    Careful! What lapsed into public domain is the short feature cartoon, and not the character of Bugs Bunny. Intellectual property rights are a serious business with companies like Warner Brothers, who still own the rights to Bugs Bunny and still make a lot of money off of this character. You can get the contact information at a number of websites, like LegalForce or

    Depending on how close you resemble your model to Bugs Bunny (even without calling it that), and how much of the selling of the product relies on that tie-in, will inform how much force is brought to bear against you during court proceedings. Be careful. ;>)
  3. JohnSmith123
    JohnSmith123 New Member
    I am not afraid to take a chance. Need some advice for supah bunny. This version of bugs bunny the one in this short is it okay to use? Also the magician doesn't seemed trademarked. Needs some legal advice before doing this.
  4. stop4stuff
    stop4stuff Well-Known Member
    Pay someone qualified to give you the correct answer - if their answer is wrong you'll be able to sue them - a public forum is not the place to ask for legal advice.

  5. numarul7
    numarul7 Well-Known Member
    Warner Bros and other media company`s are updating their copyrights all day. Even if the cartoon rights have passed over 70 years in EUROPE the rights go over 70 years of the death of the author. Life+70.

    So that means you are not entitled to use the characters, only after (if the author lives 70 years) 140 years total. The the copyright expires. And the works is Public Domain.

    My legal advice is that better draw your own character and have full IP protection.

    1942 + 140 = 2082 , so all characters Bugs Bunny etc are covered by COPYRIGHT! (just an example if the author lives 70 years , some live 90)

    This si valid for Music, Designs made by Designers , Drawings , Sculptures , Paintings , Engineering Drawings that are not made to Patents , Interpretation of art for Actors /Singers /TV presenters/ etc.

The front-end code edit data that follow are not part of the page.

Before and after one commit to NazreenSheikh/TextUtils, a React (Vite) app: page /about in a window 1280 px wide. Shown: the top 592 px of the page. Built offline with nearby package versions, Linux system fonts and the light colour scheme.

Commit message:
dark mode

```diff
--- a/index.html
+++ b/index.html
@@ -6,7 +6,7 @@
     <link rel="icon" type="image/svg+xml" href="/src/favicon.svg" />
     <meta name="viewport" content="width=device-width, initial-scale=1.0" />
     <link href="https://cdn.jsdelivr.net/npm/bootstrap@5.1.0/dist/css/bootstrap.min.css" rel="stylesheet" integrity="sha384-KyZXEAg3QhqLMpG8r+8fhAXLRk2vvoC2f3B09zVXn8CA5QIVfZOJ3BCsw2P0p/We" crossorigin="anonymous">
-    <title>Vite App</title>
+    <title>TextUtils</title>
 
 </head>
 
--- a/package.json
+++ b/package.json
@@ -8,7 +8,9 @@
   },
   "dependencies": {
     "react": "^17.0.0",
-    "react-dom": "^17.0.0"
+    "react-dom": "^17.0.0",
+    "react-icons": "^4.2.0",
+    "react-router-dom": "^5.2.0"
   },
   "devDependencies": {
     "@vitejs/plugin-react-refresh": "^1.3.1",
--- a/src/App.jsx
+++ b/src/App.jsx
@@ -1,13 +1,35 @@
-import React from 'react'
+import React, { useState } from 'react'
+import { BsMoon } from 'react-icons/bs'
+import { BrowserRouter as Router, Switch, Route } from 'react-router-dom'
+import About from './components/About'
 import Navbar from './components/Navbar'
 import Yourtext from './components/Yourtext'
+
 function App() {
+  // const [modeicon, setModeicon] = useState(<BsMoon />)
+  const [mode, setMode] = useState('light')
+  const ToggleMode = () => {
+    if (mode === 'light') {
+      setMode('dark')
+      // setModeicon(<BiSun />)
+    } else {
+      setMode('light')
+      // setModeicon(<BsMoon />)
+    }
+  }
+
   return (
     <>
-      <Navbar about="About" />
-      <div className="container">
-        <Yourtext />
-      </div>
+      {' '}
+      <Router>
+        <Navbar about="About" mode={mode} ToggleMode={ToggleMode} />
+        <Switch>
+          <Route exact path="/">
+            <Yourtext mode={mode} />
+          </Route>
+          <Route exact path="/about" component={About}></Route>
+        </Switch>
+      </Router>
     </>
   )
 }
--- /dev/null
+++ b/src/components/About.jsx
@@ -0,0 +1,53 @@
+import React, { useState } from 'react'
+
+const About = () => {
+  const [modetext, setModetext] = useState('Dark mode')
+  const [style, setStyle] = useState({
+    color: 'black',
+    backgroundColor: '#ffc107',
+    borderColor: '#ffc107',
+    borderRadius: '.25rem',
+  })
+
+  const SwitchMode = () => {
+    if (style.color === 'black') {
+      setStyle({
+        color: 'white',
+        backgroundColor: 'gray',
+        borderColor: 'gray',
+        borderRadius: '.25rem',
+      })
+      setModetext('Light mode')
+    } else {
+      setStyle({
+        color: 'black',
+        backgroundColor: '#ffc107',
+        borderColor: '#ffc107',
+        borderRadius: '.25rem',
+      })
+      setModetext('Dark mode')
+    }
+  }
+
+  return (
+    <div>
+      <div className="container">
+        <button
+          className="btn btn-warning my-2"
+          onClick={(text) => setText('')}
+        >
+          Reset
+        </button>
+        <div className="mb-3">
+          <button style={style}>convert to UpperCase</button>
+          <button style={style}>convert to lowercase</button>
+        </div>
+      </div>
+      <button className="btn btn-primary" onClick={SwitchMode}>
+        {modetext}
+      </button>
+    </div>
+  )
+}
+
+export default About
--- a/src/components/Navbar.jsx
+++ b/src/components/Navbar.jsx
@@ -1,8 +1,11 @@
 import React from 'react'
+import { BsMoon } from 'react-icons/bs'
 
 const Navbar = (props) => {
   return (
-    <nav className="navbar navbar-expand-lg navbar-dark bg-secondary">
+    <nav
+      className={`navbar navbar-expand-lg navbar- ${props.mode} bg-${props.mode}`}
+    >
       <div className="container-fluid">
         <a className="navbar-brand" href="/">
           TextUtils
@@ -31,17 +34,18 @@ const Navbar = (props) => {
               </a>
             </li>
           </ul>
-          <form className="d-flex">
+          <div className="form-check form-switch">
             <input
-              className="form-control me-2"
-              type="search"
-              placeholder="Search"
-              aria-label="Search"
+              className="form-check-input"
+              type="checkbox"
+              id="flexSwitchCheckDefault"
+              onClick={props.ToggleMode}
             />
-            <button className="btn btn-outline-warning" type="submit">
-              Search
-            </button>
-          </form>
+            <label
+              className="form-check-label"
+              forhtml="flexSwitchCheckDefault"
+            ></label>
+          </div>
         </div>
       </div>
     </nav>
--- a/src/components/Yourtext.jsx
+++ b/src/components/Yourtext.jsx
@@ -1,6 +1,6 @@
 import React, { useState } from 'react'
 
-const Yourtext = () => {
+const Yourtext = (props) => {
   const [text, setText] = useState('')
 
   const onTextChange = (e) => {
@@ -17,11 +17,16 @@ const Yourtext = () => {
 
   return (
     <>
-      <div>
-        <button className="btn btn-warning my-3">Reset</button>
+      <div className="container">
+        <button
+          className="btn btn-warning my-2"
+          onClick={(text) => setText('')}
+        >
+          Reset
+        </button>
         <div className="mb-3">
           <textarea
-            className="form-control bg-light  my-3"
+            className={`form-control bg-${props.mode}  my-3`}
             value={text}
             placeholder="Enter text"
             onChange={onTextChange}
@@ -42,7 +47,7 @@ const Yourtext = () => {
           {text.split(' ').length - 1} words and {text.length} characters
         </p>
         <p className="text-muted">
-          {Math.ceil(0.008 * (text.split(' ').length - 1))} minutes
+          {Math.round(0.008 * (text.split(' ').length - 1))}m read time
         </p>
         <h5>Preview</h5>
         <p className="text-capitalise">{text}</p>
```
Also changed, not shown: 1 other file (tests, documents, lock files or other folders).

    Yep , I got a law degree.

    The complete list is here'_copyright_lengths

    You will get sued by the Warner Bros and others if you use any character in that cartoon , and they can ask in damages if you sold lots of products based on any character that is presented on that cartoon.

    And your models will be down due the Shapeways Terms of Agreement

    check the part " You, as a designer, retain all your intellectual property rights in your 3D design, including without limitation any and derivative works like 3D renders. Except for the rights and licenses specified below, Shapeways shall not use, modify or display your 3D design or derivatives thereof. By uploading your 3D design, you warrant that it is your original creation and not copied from any third party and/or entity"

    I bolded the important part.
    Last edited: Mar 7, 2013
  6. UniverseBecoming
    UniverseBecoming Well-Known Member
    Another thing you can do is approach them about getting a license to market their copyrighted items.

    Interestingly, I once had a run in with American astronaut Buzz Aldrin in regards to a copyright violation! You see, United States government documents are, by United States law, not copyrighted. Consequently, space photos from NASA for example are public domain and can be used by anyone for any purpose. BUT WAIT! If a photo has a person in the photo, then that person owns legal rights to the photo. And cuz this quirk in the law, Buzz Aldrin and other astronauts regularly sue people for using their photos.

    Luckily I simply cease and desisted as requested and all was forgotten.

    Another interesting incident I ran into was with Apple. I found out that their very first logo that they had as a start-up company had never had a copyright filed and ended up being public domain, so I used it in some art and they came after me! :D Here's their first logo.


    It turns out that they are able to keep people from using this old public domain logo cuz of the words Apple Computer, which is trademarked.

    I play by the rules though; when I know the rules that is. :)